A wondrous artifact over at Pergelator: the instrument panel from a 1929 Hudson Super Six. I got to wondering why a ’29 specifically, and it turned out that this was Hudson’s biggest year ever, third in US sales, behind Ford and Chevy but a smidgen ahead of your choice of Chrysler brands. (Chrysler, in 1928, had introduced Plymouth and DeSoto and bought Dodge; there persists a story that DeSoto was created specifically to use as a club against Dodge, should they refuse Chrysler’s overtures.)
The Super Six was Hudson’s top-selling model back then, and though Hudson, in a fit of corporate apostasy, went to eight-cylinder cars in 1930, the postwar line reintroduced the Super Six, which became their best seller for the next several years, largely because the old straight-eight cost about 10 percent more and delivered only seven more horsepower. By 1951, Hudson was winning races with a 308-cubic-inch six, which in civilian form kicked out 145 hp, more than the old eight, and which the company offered with some serious go-fast parts: the “Twin-H Power package” had dual induction and twin carburetors, offering 160-170 hp, and the factory-racer version (dubbed 7-X) was good for 210. The old eight-holer faded into oblivion.
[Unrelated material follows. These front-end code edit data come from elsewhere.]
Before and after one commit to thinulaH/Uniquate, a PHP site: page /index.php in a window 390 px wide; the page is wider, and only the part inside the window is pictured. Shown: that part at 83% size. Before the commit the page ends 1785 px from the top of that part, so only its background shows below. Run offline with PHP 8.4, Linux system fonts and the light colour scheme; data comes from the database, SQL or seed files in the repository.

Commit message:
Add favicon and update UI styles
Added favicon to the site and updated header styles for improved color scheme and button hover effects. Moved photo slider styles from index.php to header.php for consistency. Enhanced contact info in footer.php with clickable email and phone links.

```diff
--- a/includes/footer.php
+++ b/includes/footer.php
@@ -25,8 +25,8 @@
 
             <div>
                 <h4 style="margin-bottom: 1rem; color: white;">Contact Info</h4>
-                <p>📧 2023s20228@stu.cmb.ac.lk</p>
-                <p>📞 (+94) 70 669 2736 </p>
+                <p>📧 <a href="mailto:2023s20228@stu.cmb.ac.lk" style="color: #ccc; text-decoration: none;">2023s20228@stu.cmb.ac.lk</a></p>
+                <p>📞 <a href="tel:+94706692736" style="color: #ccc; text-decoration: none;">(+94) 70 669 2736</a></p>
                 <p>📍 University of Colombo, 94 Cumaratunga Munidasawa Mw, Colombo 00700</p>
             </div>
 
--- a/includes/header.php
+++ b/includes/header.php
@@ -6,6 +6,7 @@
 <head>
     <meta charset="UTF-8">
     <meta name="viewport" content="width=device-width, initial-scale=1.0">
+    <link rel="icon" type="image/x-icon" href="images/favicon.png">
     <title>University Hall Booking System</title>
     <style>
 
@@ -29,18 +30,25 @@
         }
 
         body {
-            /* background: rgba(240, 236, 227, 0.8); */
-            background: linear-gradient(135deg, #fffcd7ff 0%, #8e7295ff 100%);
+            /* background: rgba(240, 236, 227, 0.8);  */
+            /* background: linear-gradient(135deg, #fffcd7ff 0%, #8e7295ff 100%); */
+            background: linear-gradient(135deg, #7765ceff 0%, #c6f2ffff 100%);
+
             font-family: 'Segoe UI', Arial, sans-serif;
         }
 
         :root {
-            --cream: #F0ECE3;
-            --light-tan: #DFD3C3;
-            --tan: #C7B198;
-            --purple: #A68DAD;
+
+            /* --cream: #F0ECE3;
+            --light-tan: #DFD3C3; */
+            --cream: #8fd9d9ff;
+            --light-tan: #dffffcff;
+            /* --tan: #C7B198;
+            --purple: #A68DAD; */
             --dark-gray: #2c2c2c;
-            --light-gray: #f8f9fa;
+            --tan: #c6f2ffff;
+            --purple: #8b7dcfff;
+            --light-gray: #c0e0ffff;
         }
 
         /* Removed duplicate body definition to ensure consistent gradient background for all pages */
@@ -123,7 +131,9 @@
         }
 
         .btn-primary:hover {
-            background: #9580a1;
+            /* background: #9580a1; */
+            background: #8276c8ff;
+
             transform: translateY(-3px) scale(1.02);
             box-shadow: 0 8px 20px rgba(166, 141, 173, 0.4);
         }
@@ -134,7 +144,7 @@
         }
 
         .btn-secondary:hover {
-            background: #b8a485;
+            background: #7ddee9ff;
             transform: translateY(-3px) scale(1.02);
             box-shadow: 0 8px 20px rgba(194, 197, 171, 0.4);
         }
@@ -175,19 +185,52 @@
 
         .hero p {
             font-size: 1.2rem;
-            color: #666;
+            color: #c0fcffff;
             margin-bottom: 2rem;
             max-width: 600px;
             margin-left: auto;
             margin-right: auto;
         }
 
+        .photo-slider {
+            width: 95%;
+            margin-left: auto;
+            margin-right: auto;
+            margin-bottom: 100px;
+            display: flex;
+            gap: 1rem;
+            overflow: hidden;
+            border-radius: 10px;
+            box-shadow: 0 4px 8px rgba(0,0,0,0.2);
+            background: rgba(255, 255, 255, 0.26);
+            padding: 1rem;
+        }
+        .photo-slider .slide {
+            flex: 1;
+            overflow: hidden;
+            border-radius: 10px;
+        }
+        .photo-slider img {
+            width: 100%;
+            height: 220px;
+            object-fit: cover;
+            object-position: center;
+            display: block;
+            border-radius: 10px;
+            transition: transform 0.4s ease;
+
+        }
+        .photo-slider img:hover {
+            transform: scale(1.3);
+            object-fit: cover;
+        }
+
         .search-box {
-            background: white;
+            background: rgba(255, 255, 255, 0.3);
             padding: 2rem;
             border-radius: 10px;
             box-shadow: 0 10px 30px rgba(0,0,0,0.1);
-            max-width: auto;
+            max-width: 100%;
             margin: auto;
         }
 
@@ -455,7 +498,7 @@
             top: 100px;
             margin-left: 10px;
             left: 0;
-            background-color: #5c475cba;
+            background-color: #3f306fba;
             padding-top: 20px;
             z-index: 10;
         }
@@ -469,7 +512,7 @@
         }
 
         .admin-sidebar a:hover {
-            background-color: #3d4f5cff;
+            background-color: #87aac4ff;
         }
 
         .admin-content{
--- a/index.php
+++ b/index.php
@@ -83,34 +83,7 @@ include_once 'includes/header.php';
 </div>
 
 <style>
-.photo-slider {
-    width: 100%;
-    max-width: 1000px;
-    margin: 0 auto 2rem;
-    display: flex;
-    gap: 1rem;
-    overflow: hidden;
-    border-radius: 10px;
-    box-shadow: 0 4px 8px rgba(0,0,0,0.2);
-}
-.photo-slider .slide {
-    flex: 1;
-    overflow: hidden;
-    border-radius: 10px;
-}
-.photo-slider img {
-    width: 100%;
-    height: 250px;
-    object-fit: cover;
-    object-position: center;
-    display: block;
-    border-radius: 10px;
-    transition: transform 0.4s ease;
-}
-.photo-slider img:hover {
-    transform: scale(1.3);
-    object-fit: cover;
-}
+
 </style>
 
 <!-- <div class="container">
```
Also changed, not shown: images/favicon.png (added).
Unfortunately, so did Hudson, which was merged with Nash in 1954 to form American Motors; both brands were killed off after the 1957 model year in favor of Rambler, previously a Nash sub-brand, which was selling better than either.
There is, incredibly, one active Hudson dealer remaining: Miller Motors in Ypsilanti, Michigan.